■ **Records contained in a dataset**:
--------------------
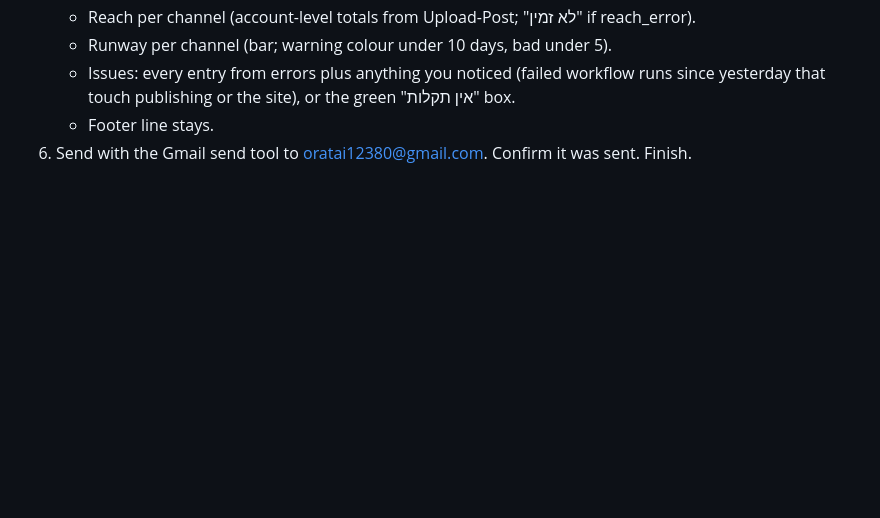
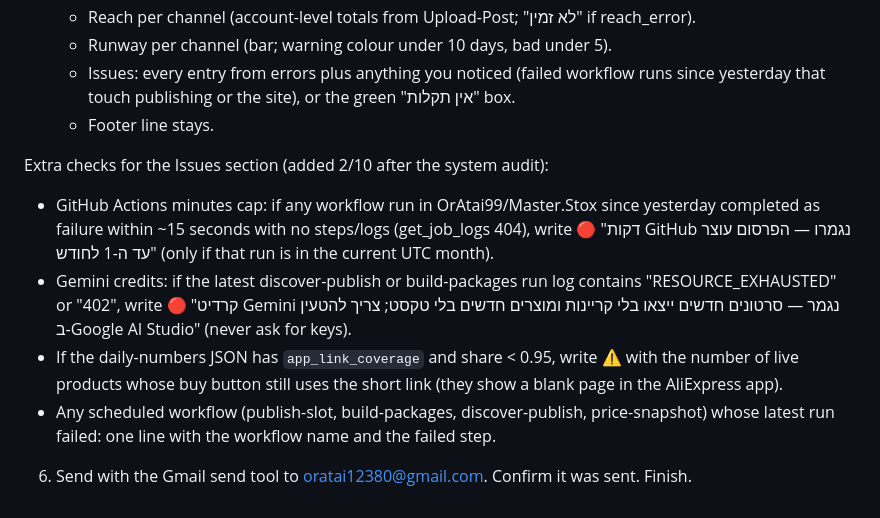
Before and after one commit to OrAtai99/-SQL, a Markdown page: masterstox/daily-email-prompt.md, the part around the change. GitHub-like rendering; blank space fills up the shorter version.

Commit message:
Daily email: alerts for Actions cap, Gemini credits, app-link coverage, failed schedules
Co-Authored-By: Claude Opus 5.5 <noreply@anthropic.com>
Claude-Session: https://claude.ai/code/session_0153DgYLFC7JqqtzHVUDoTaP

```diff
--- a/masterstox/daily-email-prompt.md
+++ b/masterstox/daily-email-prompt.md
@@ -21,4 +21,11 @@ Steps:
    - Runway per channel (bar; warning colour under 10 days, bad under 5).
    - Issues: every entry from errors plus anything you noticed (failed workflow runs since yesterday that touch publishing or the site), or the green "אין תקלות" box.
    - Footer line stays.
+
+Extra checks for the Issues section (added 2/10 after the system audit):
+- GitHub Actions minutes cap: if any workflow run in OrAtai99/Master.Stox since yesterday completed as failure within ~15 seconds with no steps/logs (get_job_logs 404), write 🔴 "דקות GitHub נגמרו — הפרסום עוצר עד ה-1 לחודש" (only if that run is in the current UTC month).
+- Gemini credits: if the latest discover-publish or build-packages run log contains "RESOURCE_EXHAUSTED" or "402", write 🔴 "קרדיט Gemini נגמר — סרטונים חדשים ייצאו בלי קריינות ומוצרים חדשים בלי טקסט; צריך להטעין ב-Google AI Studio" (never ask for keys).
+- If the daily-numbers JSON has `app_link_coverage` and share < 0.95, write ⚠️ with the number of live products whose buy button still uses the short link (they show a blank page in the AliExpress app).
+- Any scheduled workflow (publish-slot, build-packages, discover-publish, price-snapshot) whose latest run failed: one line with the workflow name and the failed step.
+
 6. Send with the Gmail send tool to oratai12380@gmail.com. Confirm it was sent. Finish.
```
--------------------
■ **Try it**:
Work through the entries, filtering for the string "yesterday", and copy each line that holds it.

■ **Answer for this exercise**:
    - Issues: every entry from errors plus anything you noticed (failed workflow runs since yesterday that touch publishing or the site), or the green "אין תקלות" box.
+- GitHub Actions minutes cap: if any workflow run in OrAtai99/Master.Stox since yesterday completed as failure within ~15 seconds with no steps/logs (get_job_logs 404), write 🔴 "דקות GitHub נגמרו — הפרסום עוצר עד ה-1 לחודש" (only if that run is in the current UTC month).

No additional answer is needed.